### Material for this exercise
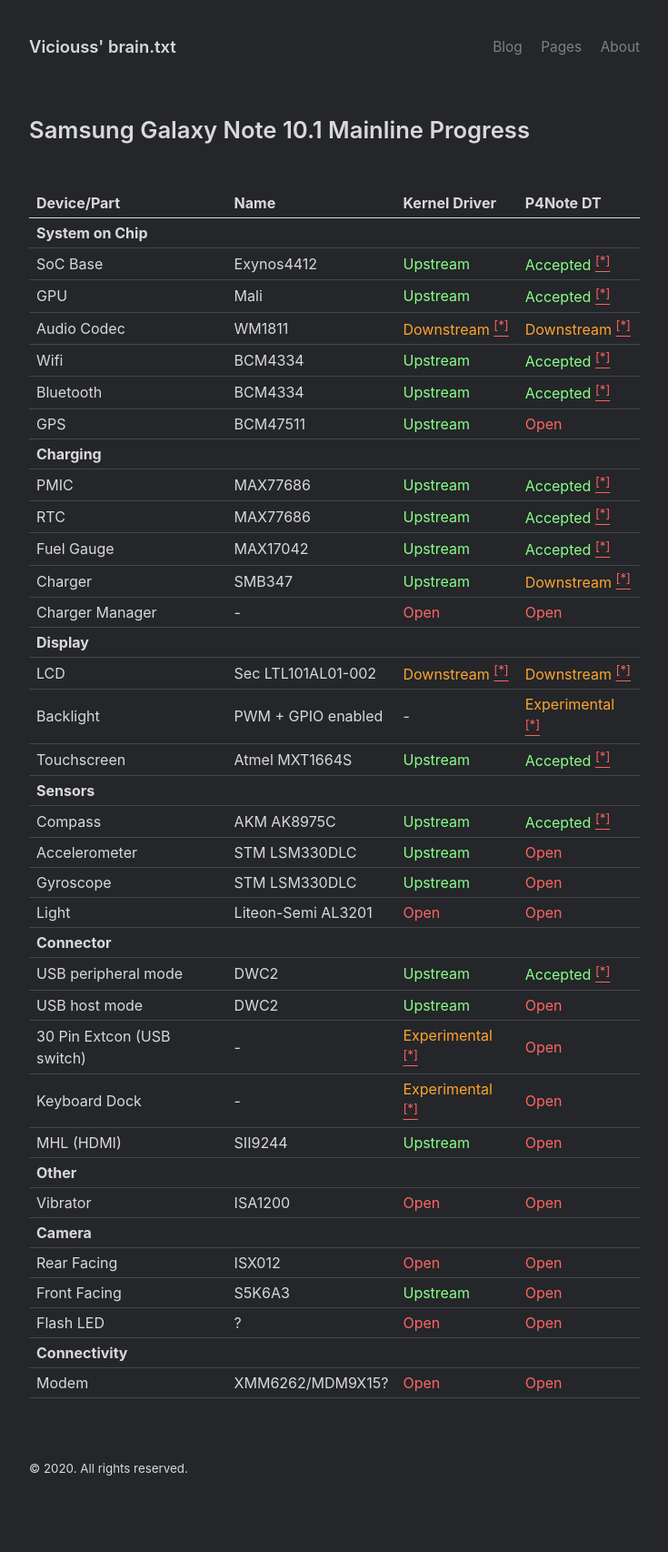
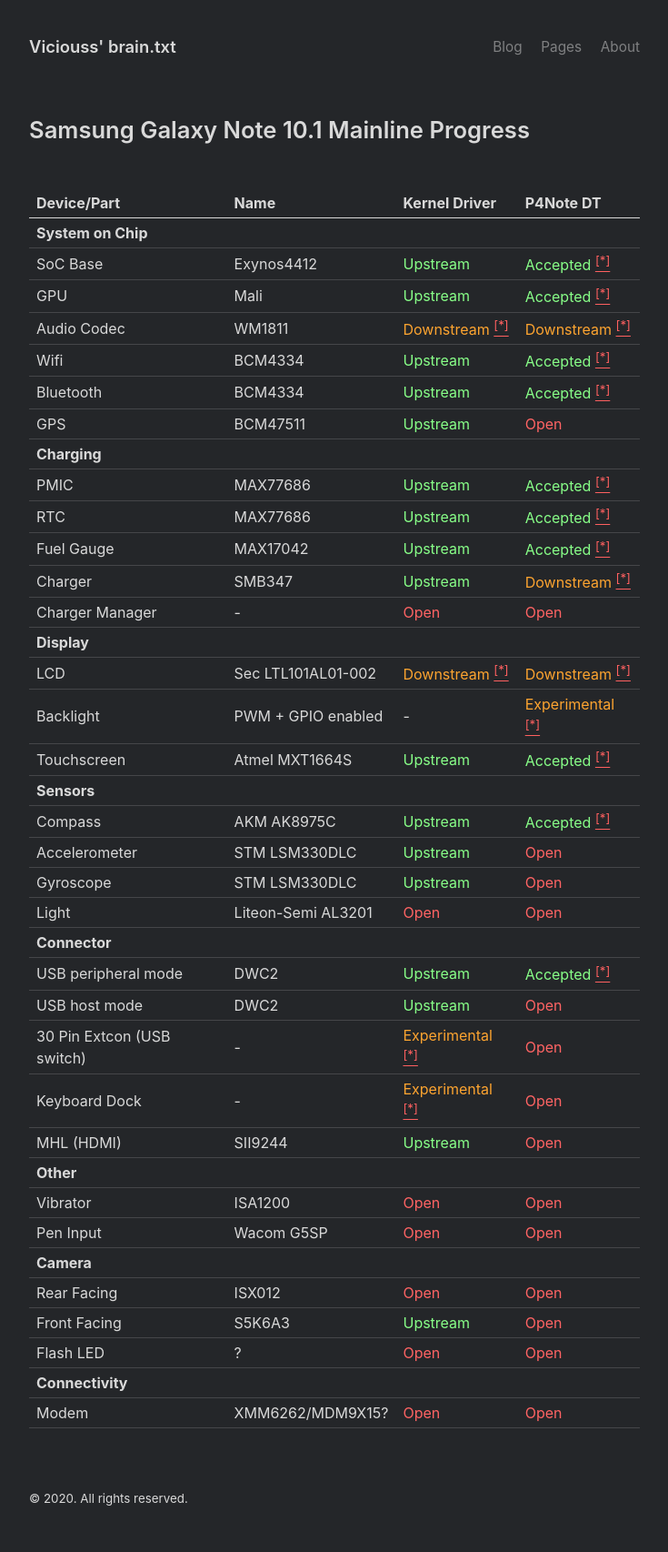
Before and after one commit to Viciouss/viciouss.github.io, a Jekyll site: the page built from _static_pages/galaxy_note_10_1_mainline.md, in a window 1280 px wide. Shown: the whole page at 91% size, without its empty margins (272-1007 px from the left). Built offline with Jekyll 4.4.1, drawn with Linux system fonts in a browser that asks for light colours; before the commit the page ends 1673 px from its top, so only the background shows below that.

Commit message:
Note 10.1 Progress: add missing pen input to the list

```diff
--- a/_static_pages/galaxy_note_10_1_mainline.md
+++ b/_static_pages/galaxy_note_10_1_mainline.md
@@ -178,6 +178,12 @@
             <td class="mainline-open">Open</td>
         </tr>
         <tr>
+            <td>Pen Input</td>
+            <td>Wacom G5SP</td>
+            <td class="mainline-open">Open</td>
+            <td class="mainline-open">Open</td>
+        </tr>
+        <tr>
             <th colspan="5">Camera</th>
         </tr>
         <tr>
```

### Work to be completed
Provide an exact copy of the records, excluding every picture.

### Completed exercise
Before and after one commit to Viciouss/viciouss.github.io, a Jekyll site: the page built from _static_pages/galaxy_note_10_1_mainline.md, in a window 1280 px wide. Shown: the whole page at 91% size, without its empty margins (272-1007 px from the left). Built offline with Jekyll 4.4.1, drawn with Linux system fonts in a browser that asks for light colours; before the commit the page ends 1673 px from its top, so only the background shows below that.

Commit message:
Note 10.1 Progress: add missing pen input to the list

```diff
--- a/_static_pages/galaxy_note_10_1_mainline.md
+++ b/_static_pages/galaxy_note_10_1_mainline.md
@@ -178,6 +178,12 @@
             <td class="mainline-open">Open</td>
         </tr>
         <tr>
+            <td>Pen Input</td>
+            <td>Wacom G5SP</td>
+            <td class="mainline-open">Open</td>
+            <td class="mainline-open">Open</td>
+        </tr>
+        <tr>
             <th colspan="5">Camera</th>
         </tr>
         <tr>
```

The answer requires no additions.